## Data supplied
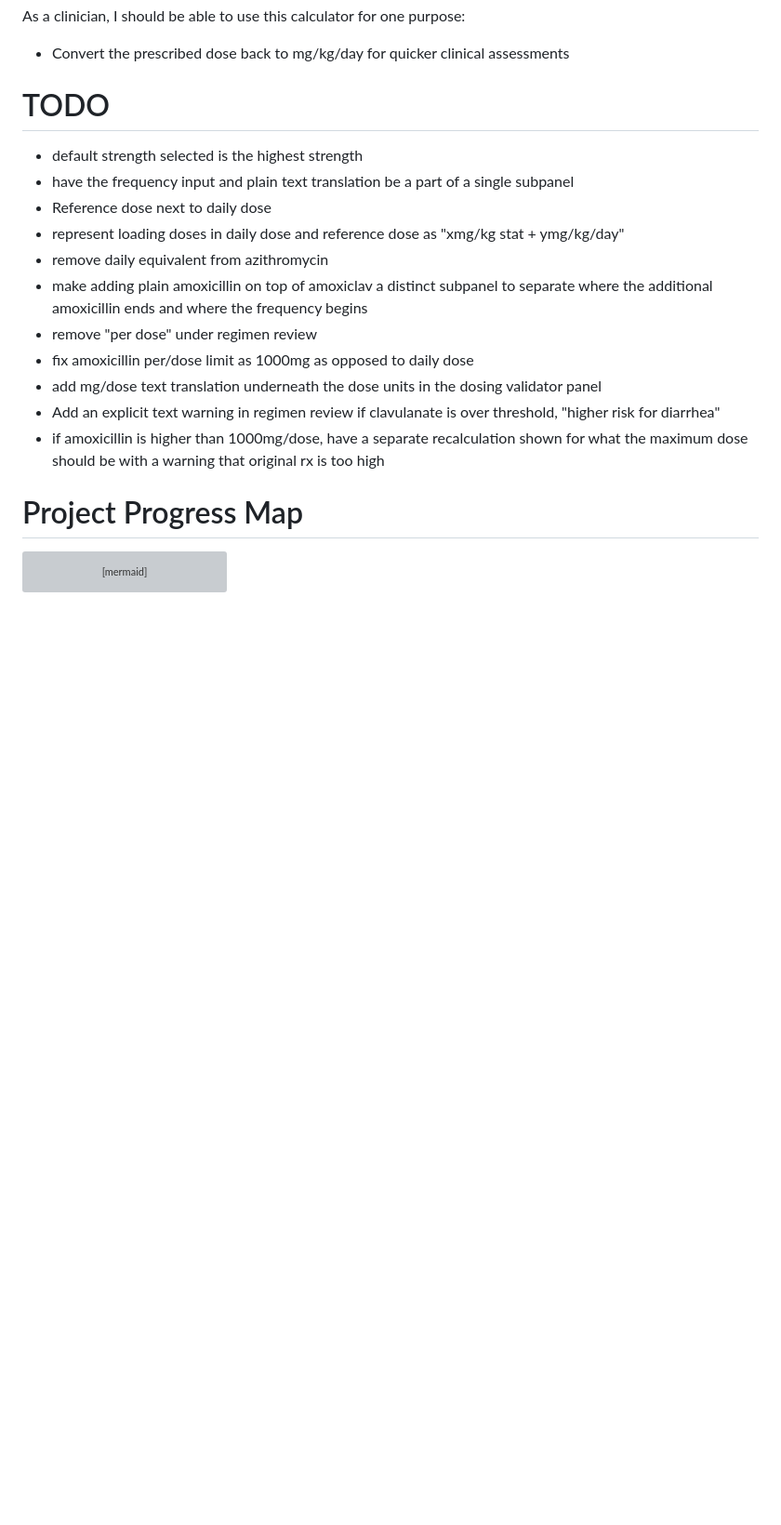
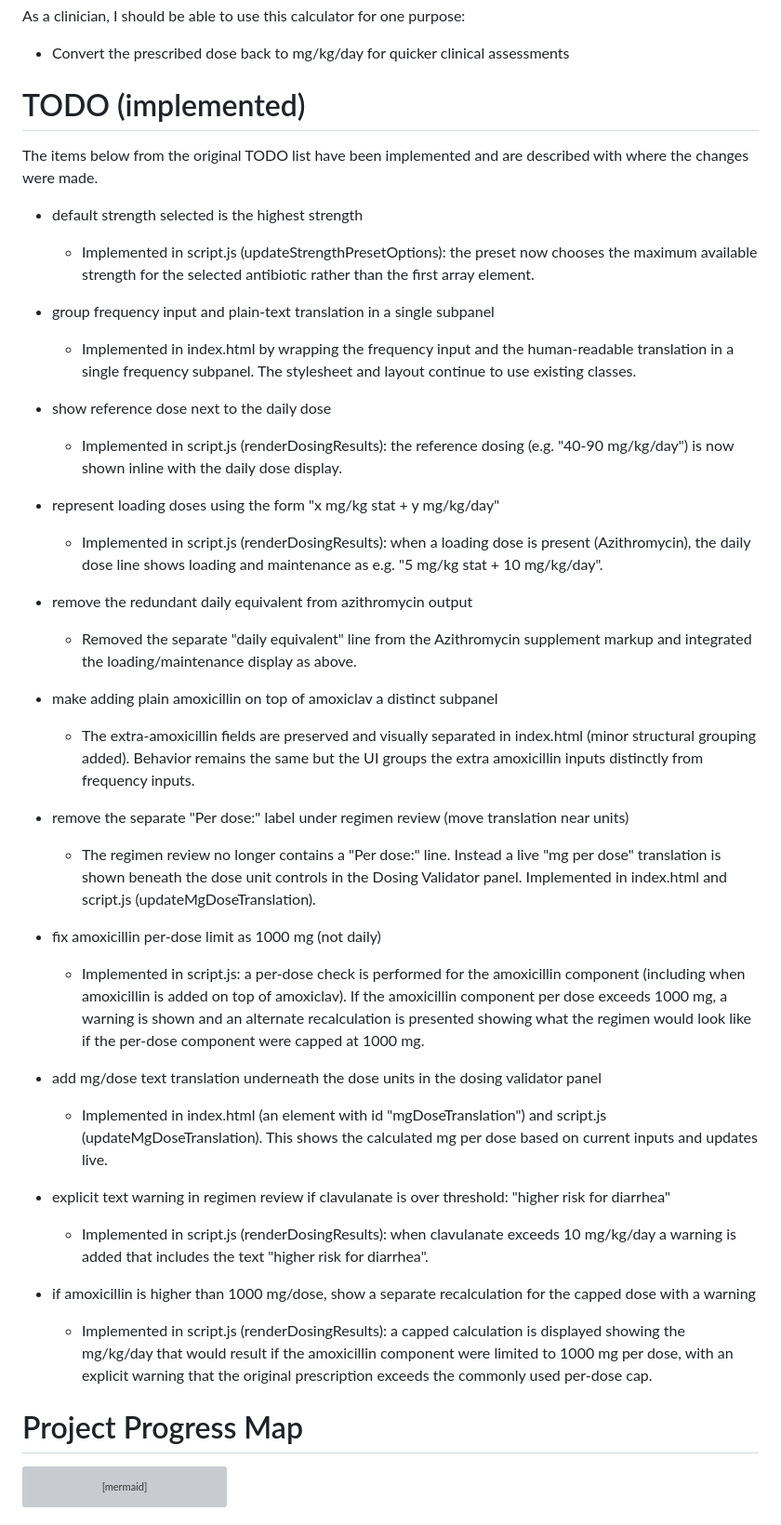
Before and after one commit to mtkimmins/pediatric-antibiotic-calculator, a Markdown page: docs/design-doc.md, the part around the change. Shown at 93% size. GitHub-like rendering; blank space fills up the shorter version; grey boxes are pictures that could not be loaded.

Commit message:
docs(design): mark TODOs implemented and document where changes were made

```diff
--- a/docs/design-doc.md
+++ b/docs/design-doc.md
@@ -2,18 +2,42 @@
 As a clinician, I should be able to use this calculator for one purpose:
 * Convert the prescribed dose back to mg/kg/day for quicker clinical assessments
 
-# TODO
-* default strength selected is the highest strength
-* have the frequency input and plain text translation be a part of a single subpanel
-* Reference dose next to daily dose
-* represent loading doses in daily dose and reference dose as "xmg/kg stat + ymg/kg/day"
-* remove daily equivalent from azithromycin
-* make adding plain amoxicillin on top of amoxiclav a distinct subpanel to separate where the additional amoxicillin ends and where the frequency begins
-* remove "per dose" under regimen review
-* fix amoxicillin per/dose limit as 1000mg as opposed to daily dose
-* add mg/dose text translation underneath the dose units in the dosing validator panel
-* Add an explicit text warning in regimen review if clavulanate is over threshold, "higher risk for diarrhea"
-* if amoxicillin is higher than 1000mg/dose, have a separate recalculation shown for what the maximum dose should be with a warning that original rx is too high
+# TODO (implemented)
+
+The items below from the original TODO list have been implemented and are described with where the changes were made.
+
+- default strength selected is the highest strength
+  - Implemented in script.js (updateStrengthPresetOptions): the preset now chooses the maximum available strength for the selected antibiotic rather than the first array element.
+
+- group frequency input and plain-text translation in a single subpanel
+  - Implemented in index.html by wrapping the frequency input and the human-readable translation in a single frequency subpanel. The stylesheet and layout continue to use existing classes.
+
+- show reference dose next to the daily dose
+  - Implemented in script.js (renderDosingResults): the reference dosing (e.g. "40-90 mg/kg/day") is now shown inline with the daily dose display.
+
+- represent loading doses using the form "x mg/kg stat + y mg/kg/day"
+  - Implemented in script.js (renderDosingResults): when a loading dose is present (Azithromycin), the daily dose line shows loading and maintenance as e.g. "5 mg/kg stat + 10 mg/kg/day".
+
+- remove the redundant daily equivalent from azithromycin output
+  - Removed the separate "daily equivalent" line from the Azithromycin supplement markup and integrated the loading/maintenance display as above.
+
+- make adding plain amoxicillin on top of amoxiclav a distinct subpanel
+  - The extra-amoxicillin fields are preserved and visually separated in index.html (minor structural grouping added). Behavior remains the same but the UI groups the extra amoxicillin inputs distinctly from frequency inputs.
+
+- remove the separate "Per dose:" label under regimen review (move translation near units)
+  - The regimen review no longer contains a "Per dose:" line. Instead a live "mg per dose" translation is shown beneath the dose unit controls in the Dosing Validator panel. Implemented in index.html and script.js (updateMgDoseTranslation).
+
+- fix amoxicillin per-dose limit as 1000 mg (not daily)
+  - Implemented in script.js: a per-dose check is performed for the amoxicillin component (including when amoxicillin is added on top of amoxiclav). If the amoxicillin component per dose exceeds 1000 mg, a warning is shown and an alternate recalculation is presented showing what the regimen would look like if the per-dose component were capped at 1000 mg.
+
+- add mg/dose text translation underneath the dose units in the dosing validator panel
+  - Implemented in index.html (an element with id "mgDoseTranslation") and script.js (updateMgDoseTranslation). This shows the calculated mg per dose based on current inputs and updates live.
+
+- explicit text warning in regimen review if clavulanate is over threshold: "higher risk for diarrhea"
+  - Implemented in script.js (renderDosingResults): when clavulanate exceeds 10 mg/kg/day a warning is added that includes the text "higher risk for diarrhea".
+
+- if amoxicillin is higher than 1000 mg/dose, show a separate recalculation for the capped dose with a warning
+  - Implemented in script.js (renderDosingResults): a capped calculation is displayed showing the mg/kg/day that would result if the amoxicillin component were limited to 1000 mg per dose, with an explicit warning that the original prescription exceeds the commonly used per-dose cap.
 
 # Project Progress Map
 
```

## Work to complete
In the listing above, which lines include the string "plain"? Return every one of them.

## Result of this task
-* have the frequency input and plain text translation be a part of a single subpanel
-* make adding plain amoxicillin on top of amoxiclav a distinct subpanel to separate where the additional amoxicillin ends and where the frequency begins
+- group frequency input and plain-text translation in a single subpanel
+- make adding plain amoxicillin on top of amoxiclav a distinct subpanel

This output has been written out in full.